Change detection data
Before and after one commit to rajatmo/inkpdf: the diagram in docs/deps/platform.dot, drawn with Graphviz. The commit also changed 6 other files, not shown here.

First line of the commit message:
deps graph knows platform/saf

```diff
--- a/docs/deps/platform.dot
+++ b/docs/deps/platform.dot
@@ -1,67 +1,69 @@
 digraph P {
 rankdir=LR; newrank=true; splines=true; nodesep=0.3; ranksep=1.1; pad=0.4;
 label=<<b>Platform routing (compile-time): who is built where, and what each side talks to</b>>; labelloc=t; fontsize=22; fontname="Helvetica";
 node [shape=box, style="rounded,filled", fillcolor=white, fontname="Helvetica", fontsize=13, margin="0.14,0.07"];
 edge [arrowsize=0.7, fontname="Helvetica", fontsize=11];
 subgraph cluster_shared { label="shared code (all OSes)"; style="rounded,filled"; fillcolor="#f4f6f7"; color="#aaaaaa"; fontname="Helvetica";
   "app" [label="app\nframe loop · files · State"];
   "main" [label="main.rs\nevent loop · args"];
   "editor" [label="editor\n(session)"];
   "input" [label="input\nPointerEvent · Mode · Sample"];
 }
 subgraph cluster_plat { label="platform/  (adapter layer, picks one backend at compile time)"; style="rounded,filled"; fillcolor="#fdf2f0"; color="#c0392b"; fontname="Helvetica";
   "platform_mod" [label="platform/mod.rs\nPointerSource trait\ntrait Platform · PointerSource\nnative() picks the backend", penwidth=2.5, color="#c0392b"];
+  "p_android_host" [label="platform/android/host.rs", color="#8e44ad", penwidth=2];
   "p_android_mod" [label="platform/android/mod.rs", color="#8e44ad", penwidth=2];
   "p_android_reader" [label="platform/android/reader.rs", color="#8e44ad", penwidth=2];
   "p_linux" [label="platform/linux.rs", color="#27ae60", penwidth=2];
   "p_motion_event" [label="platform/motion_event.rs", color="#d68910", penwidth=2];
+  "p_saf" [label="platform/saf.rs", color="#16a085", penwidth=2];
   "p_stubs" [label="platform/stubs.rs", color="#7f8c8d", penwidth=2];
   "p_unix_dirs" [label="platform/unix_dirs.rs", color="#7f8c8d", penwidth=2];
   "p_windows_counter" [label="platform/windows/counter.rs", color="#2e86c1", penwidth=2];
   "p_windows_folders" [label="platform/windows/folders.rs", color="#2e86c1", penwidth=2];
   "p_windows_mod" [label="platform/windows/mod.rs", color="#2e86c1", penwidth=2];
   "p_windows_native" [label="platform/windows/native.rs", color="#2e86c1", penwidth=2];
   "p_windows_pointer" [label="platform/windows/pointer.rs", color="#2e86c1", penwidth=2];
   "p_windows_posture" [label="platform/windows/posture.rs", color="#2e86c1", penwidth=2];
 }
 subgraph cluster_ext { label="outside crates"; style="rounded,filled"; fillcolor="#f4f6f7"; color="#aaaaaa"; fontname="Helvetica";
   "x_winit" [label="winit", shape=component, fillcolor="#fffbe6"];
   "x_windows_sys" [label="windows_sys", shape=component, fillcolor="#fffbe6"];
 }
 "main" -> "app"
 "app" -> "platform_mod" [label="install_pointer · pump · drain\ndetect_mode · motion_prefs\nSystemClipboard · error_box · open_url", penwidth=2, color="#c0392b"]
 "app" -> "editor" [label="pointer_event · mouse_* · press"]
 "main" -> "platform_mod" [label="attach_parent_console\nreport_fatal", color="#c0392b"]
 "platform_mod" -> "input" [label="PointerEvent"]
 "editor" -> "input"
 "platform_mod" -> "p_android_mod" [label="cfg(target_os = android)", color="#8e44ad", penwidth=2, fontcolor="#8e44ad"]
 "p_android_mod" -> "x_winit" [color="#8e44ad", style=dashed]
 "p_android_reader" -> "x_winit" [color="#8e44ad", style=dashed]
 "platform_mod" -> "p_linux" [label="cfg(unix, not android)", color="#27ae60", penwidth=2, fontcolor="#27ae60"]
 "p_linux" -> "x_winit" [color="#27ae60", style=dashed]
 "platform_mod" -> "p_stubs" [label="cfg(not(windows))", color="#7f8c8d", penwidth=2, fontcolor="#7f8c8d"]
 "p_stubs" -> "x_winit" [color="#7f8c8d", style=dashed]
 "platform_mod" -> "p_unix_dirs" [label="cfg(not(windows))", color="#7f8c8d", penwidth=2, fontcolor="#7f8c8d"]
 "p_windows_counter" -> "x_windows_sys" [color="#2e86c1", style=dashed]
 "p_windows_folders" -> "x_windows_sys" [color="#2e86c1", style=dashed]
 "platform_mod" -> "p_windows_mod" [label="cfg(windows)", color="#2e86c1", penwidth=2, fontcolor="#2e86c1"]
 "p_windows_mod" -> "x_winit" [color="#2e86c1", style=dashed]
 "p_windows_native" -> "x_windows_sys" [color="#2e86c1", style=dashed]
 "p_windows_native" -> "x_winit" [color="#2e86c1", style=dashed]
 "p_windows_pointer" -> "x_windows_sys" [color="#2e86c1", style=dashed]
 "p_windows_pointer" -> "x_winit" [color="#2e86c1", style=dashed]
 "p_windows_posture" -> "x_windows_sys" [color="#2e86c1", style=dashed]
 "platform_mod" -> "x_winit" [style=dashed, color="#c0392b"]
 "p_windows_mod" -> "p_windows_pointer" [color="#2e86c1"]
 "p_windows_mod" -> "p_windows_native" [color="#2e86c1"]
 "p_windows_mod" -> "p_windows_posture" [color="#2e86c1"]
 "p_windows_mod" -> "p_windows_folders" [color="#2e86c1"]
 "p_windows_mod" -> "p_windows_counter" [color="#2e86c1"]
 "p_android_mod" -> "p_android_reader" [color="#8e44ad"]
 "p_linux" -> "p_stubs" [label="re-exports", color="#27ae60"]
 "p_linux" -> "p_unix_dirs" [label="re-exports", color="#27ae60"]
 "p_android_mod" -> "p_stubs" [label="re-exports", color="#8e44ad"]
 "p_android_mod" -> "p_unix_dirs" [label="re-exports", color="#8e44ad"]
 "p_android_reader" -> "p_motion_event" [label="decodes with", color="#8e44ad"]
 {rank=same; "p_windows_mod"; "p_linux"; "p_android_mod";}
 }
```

**What the task requires**
Whichever lines of the data include the word "subgraph", pull them out.

**Problem solution**
 subgraph cluster_shared { label="shared code (all OSes)"; style="rounded,filled"; fillcolor="#f4f6f7"; color="#aaaaaa"; fontname="Helvetica";
 subgraph cluster_plat { label="platform/  (adapter layer, picks one backend at compile time)"; style="rounded,filled"; fillcolor="#fdf2f0"; color="#c0392b"; fontname="Helvetica";
 subgraph cluster_ext { label="outside crates"; style="rounded,filled"; fillcolor="#f4f6f7"; color="#aaaaaa"; fontname="Helvetica";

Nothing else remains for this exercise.